## What to work on
Go through the records and copy each line where the string "evolve" occurs.

────────────────

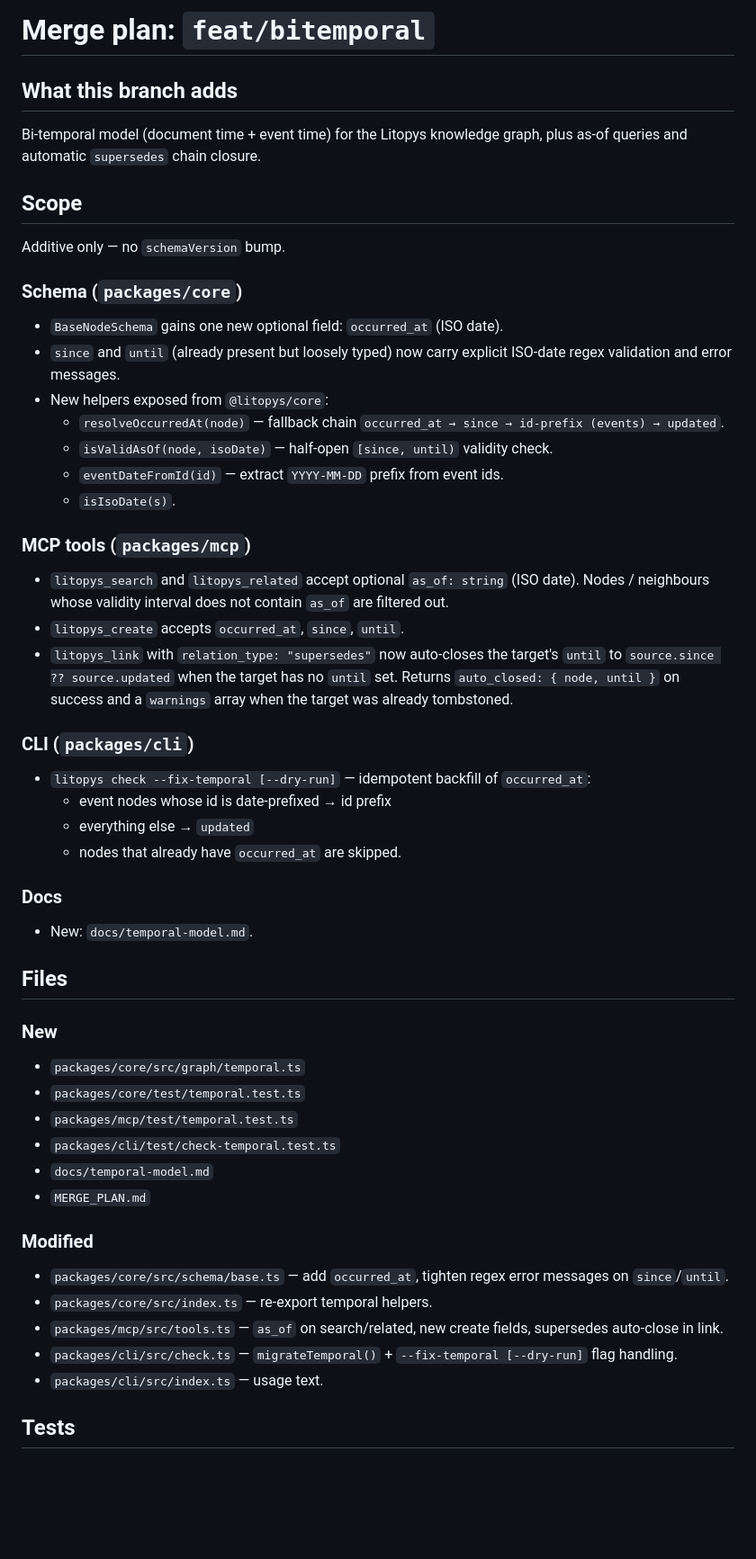
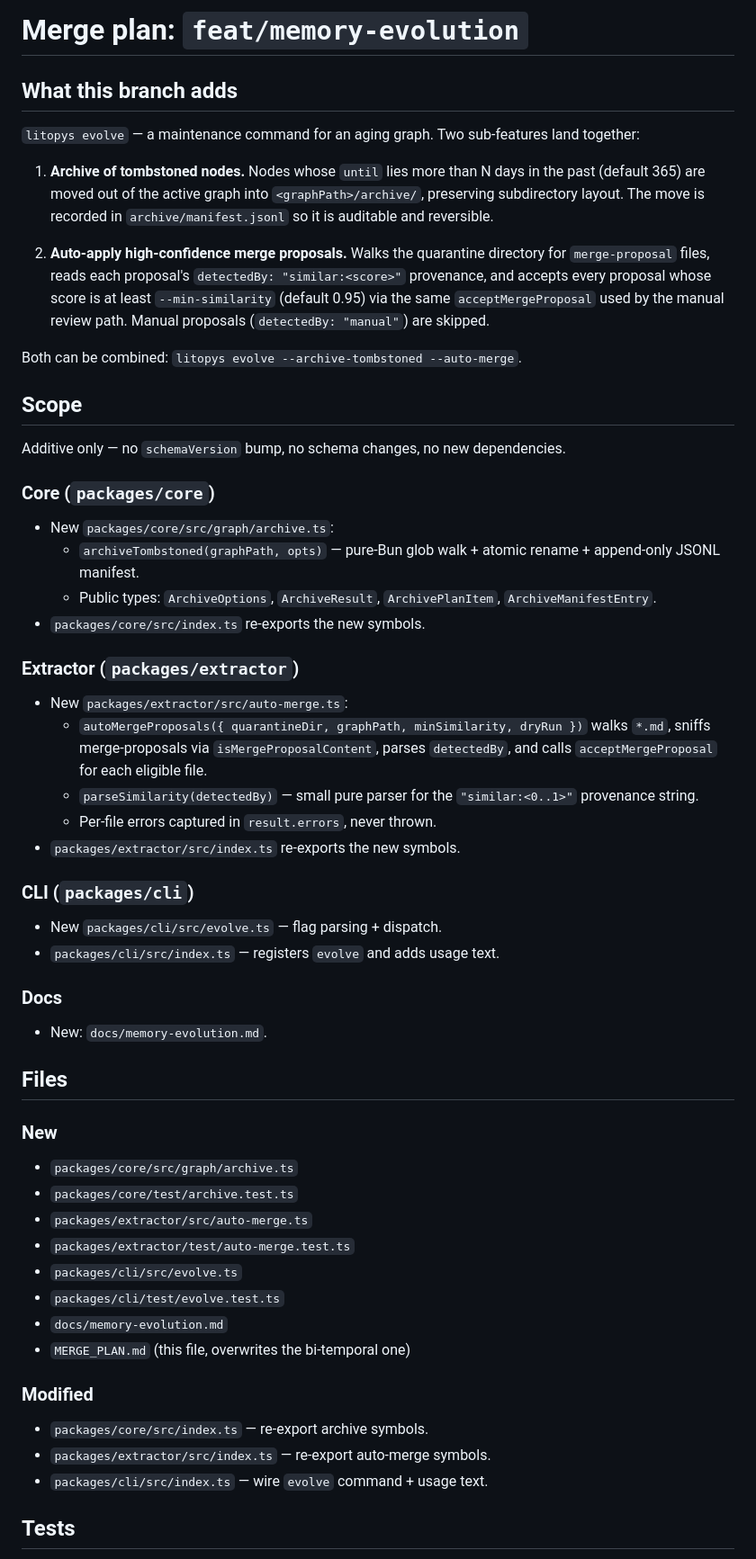
Before and after one commit to litopys-dev/litopys, a Markdown page: MERGE_PLAN.md, the part around one of its changes. Shown at 90% size. GitHub-like rendering; blank space fills up the shorter version.

Commit message:
docs: MERGE_PLAN for feat/memory-evolution

```diff
--- a/MERGE_PLAN.md
+++ b/MERGE_PLAN.md
@@ -1,66 +1,76 @@
-# Merge plan: `feat/bitemporal`
+# Merge plan: `feat/memory-evolution`
 
 ## What this branch adds
 
-Bi-temporal model (document time + event time) for the Litopys knowledge
-graph, plus as-of queries and automatic `supersedes` chain closure.
+`litopys evolve` — a maintenance command for an aging graph. Two
+sub-features land together:
+
+1. **Archive of tombstoned nodes.** Nodes whose `until` lies more than N
+   days in the past (default 365) are moved out of the active graph into
+   `<graphPath>/archive/`, preserving subdirectory layout. The move is
+   recorded in `archive/manifest.jsonl` so it is auditable and reversible.
+
+2. **Auto-apply high-confidence merge proposals.** Walks the quarantine
+   directory for `merge-proposal` files, reads each proposal's
+   `detectedBy: "similar:<score>"` provenance, and accepts every proposal
+   whose score is at least `--min-similarity` (default 0.95) via the same
+   `acceptMergeProposal` used by the manual review path. Manual proposals
+   (`detectedBy: "manual"`) are skipped.
+
+Both can be combined: `litopys evolve --archive-tombstoned --auto-merge`.
 
 ## Scope
 
-Additive only — no `schemaVersion` bump.
+Additive only — no `schemaVersion` bump, no schema changes, no new
+dependencies.
 
-### Schema (`packages/core`)
+### Core (`packages/core`)
 
-- `BaseNodeSchema` gains one new optional field: `occurred_at` (ISO date).
-- `since` and `until` (already present but loosely typed) now carry explicit
-  ISO-date regex validation and error messages.
-- New helpers exposed from `@litopys/core`:
-  - `resolveOccurredAt(node)` — fallback chain `occurred_at → since → id-prefix (events) → updated`.
-  - `isValidAsOf(node, isoDate)` — half-open `[since, until)` validity check.
-  - `eventDateFromId(id)` — extract `YYYY-MM-DD` prefix from event ids.
-  - `isIsoDate(s)`.
+- New `packages/core/src/graph/archive.ts`:
+  - `archiveTombstoned(graphPath, opts)` — pure-Bun glob walk + atomic
+    rename + append-only JSONL manifest.
+  - Public types: `ArchiveOptions`, `ArchiveResult`, `ArchivePlanItem`,
+    `ArchiveManifestEntry`.
+- `packages/core/src/index.ts` re-exports the new symbols.
 
-### MCP tools (`packages/mcp`)
+### Extractor (`packages/extractor`)
 
-- `litopys_search` and `litopys_related` accept optional `as_of: string` (ISO
-  date). Nodes / neighbours whose validity interval does not contain `as_of`
-  are filtered out.
-- `litopys_create` accepts `occurred_at`, `since`, `until`.
-- `litopys_link` with `relation_type: "supersedes"` now auto-closes the
-  target's `until` to `source.since ?? source.updated` when the target has no
-  `until` set. Returns `auto_closed: { node, until }` on success and a
-  `warnings` array when the target was already tombstoned.
+- New `packages/extractor/src/auto-merge.ts`:
+  - `autoMergeProposals({ quarantineDir, graphPath, minSimilarity, dryRun })`
+    walks `*.md`, sniffs merge-proposals via `isMergeProposalContent`, parses
+    `detectedBy`, and calls `acceptMergeProposal` for each eligible file.
+  - `parseSimilarity(detectedBy)` — small pure parser for the
+    `"similar:<0..1>"` provenance string.
+  - Per-file errors captured in `result.errors`, never thrown.
+- `packages/extractor/src/index.ts` re-exports the new symbols.
 
 ### CLI (`packages/cli`)
 
-- `litopys check --fix-temporal [--dry-run]` — idempotent backfill of
-  `occurred_at`:
-  - event nodes whose id is date-prefixed → id prefix
-  - everything else → `updated`
-  - nodes that already have `occurred_at` are skipped.
+- New `packages/cli/src/evolve.ts` — flag parsing + dispatch.
+- `packages/cli/src/index.ts` — registers `evolve` and adds usage text.
 
 ### Docs
 
-- New: `docs/temporal-model.md`.
+- New: `docs/memory-evolution.md`.
 
 ## Files
 
 ### New
 
-- `packages/core/src/graph/temporal.ts`
-- `packages/core/test/temporal.test.ts`
-- `packages/mcp/test/temporal.test.ts`
-- `packages/cli/test/check-temporal.test.ts`
-- `docs/temporal-model.md`
-- `MERGE_PLAN.md`
+- `packages/core/src/graph/archive.ts`
+- `packages/core/test/archive.test.ts`
+- `packages/extractor/src/auto-merge.ts`
+- `packages/extractor/test/auto-merge.test.ts`
+- `packages/cli/src/evolve.ts`
+- `packages/cli/test/evolve.test.ts`
+- `docs/memory-evolution.md`
+- `MERGE_PLAN.md` (this file, overwrites the bi-temporal one)
 
 ### Modified
 
-- `packages/core/src/schema/base.ts` — add `occurred_at`, tighten regex error messages on `since`/`until`.
-- `packages/core/src/index.ts` — re-export temporal helpers.
-- `packages/mcp/src/tools.ts` — `as_of` on search/related, new create fields, supersedes auto-close in link.
-- `packages/cli/src/check.ts` — `migrateTemporal()` + `--fix-temporal [--dry-run]` flag handling.
-- `packages/cli/src/index.ts` — usage text.
+- `packages/core/src/index.ts` — re-export archive symbols.
+- `packages/extractor/src/index.ts` — re-export auto-merge symbols.
+- `packages/cli/src/index.ts` — wire `evolve` command + usage text.
 
 ## Tests
 
```
Also changed, not shown: other parts of MERGE_PLAN.md (+58 -24 lines).
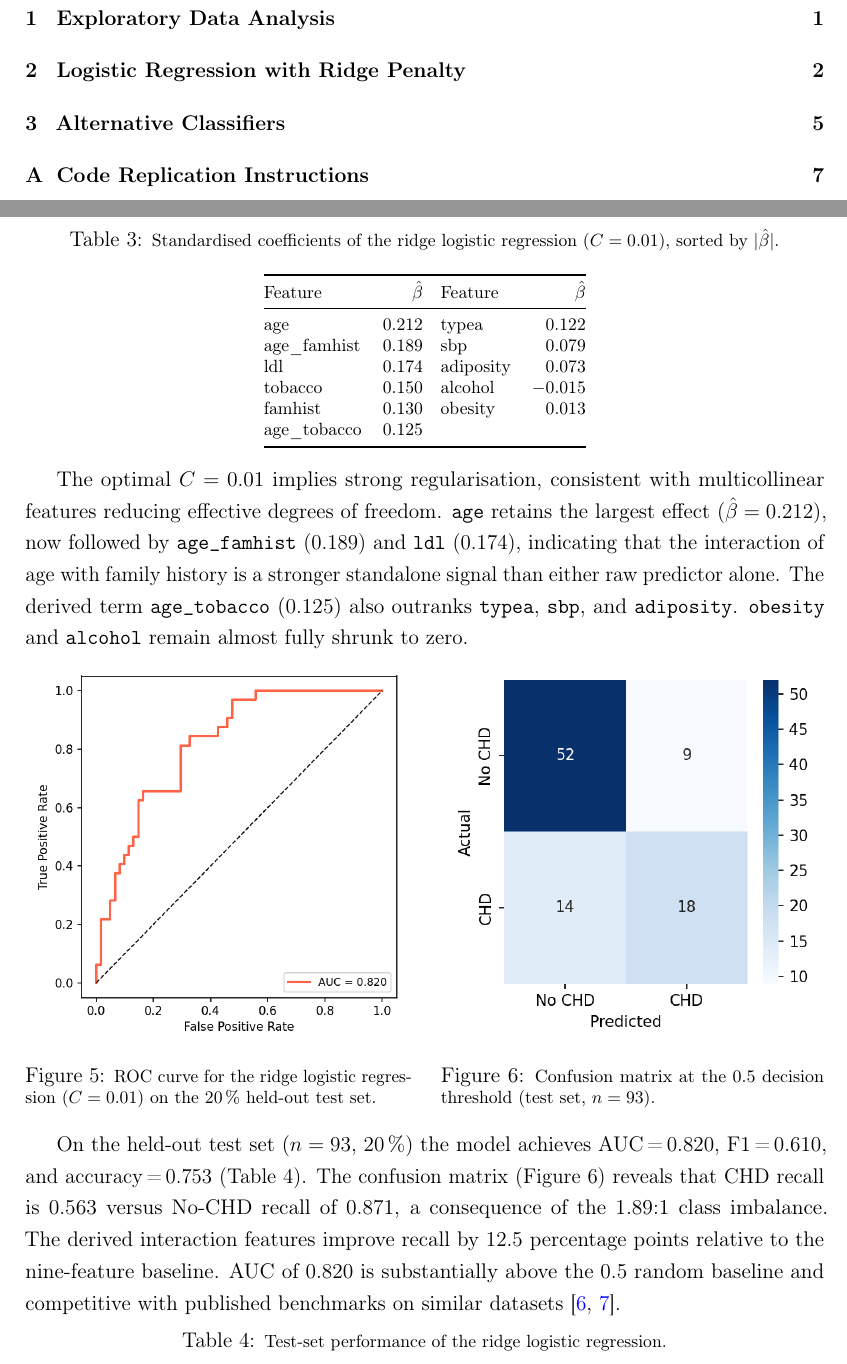
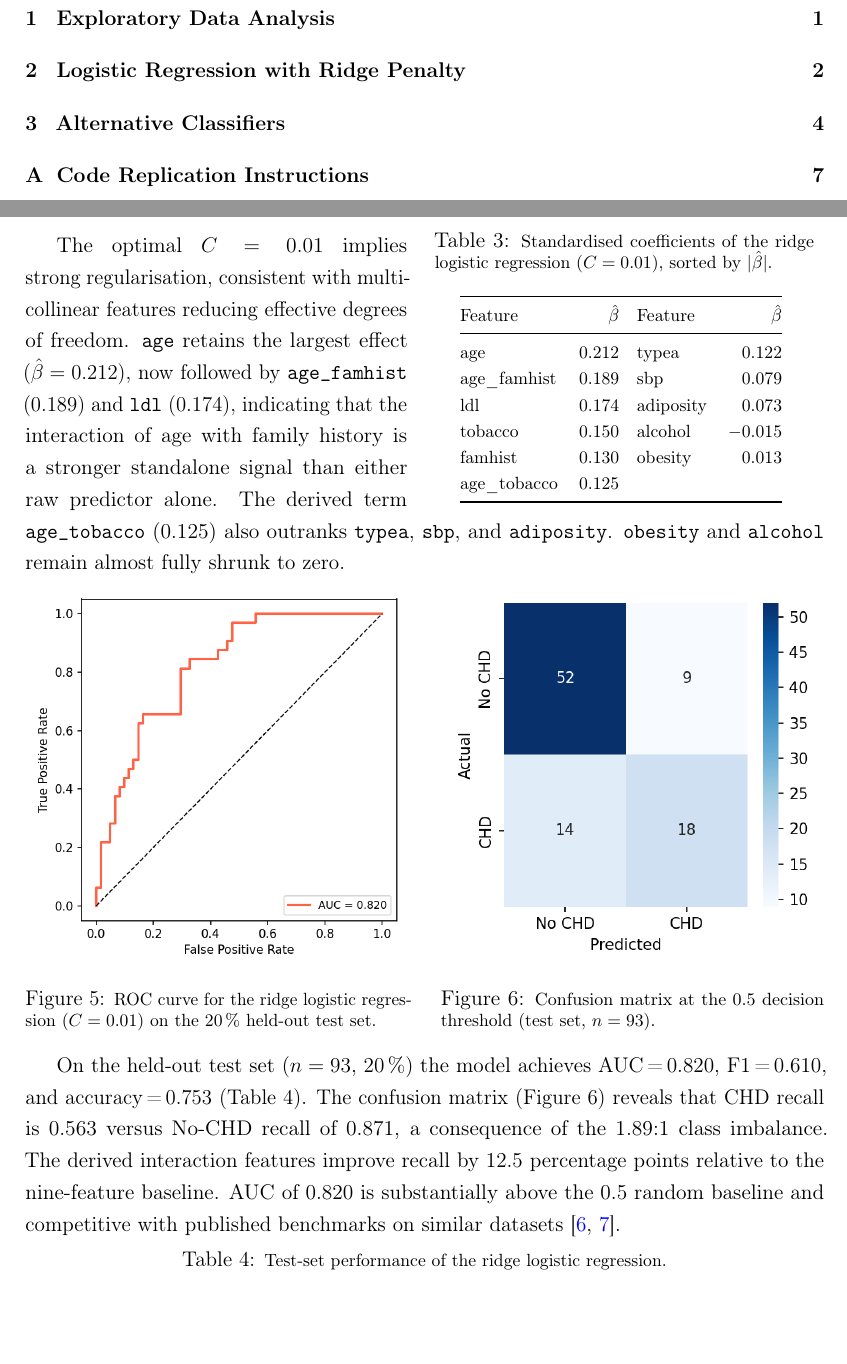
Before and after one commit to manpreet-sangha/predict_coronary_heart_disease, a LaTeX document (report/main.tex): two parts of pages 2 and 6 of 10, joined at a grey line, cut so that both start at the same text, the shorter picture padded with empty space. Compiled offline with pdfLaTeX.

Commit message:
Table 3: wraptable right-aligned, analysis text wraps left and below
Place wraptable just before the analysis paragraph so the coefficient
interpretation text + ROC/confusion matrix paragraph wrap to its left
and continue at full width below; compact two-column tabular retained

```diff
--- a/report/main.tex
+++ b/report/main.tex
@@ -267,5 +267,3 @@ without severity grading). The multiplicative form imposes a specific
 functional shape; a flexible non-parametric model may better approximate
 the true relationship.
 
-% ── Coefficient table: proper float so it fills gap at top of next page ───────
-\begin{table}[htbp]
@@ -272,3 +282,6 @@ the true relationship.
+\begin{wraptable}{r}{0.50\linewidth}
+\vspace{-6pt}
+\captionsetup{width=0.95\linewidth}
 \centering
 \caption{\footnotesize Standardised coefficients of the ridge logistic
 regression ($C=0.01$), sorted by $|\hat{\beta}|$.}
```
Also changed, not shown: report/main.tex (26 more changed lines).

────────────────

## Written response
+`litopys evolve` — a maintenance command for an aging graph. Two
+Both can be combined: `litopys evolve --archive-tombstoned --auto-merge`.
+- New `packages/cli/src/evolve.ts` — flag parsing + dispatch.
+- `packages/cli/src/index.ts` — registers `evolve` and adds usage text.
+- `packages/cli/src/evolve.ts`
+- `packages/cli/test/evolve.test.ts`
+- `packages/cli/src/index.ts` — wire `evolve` command + usage text.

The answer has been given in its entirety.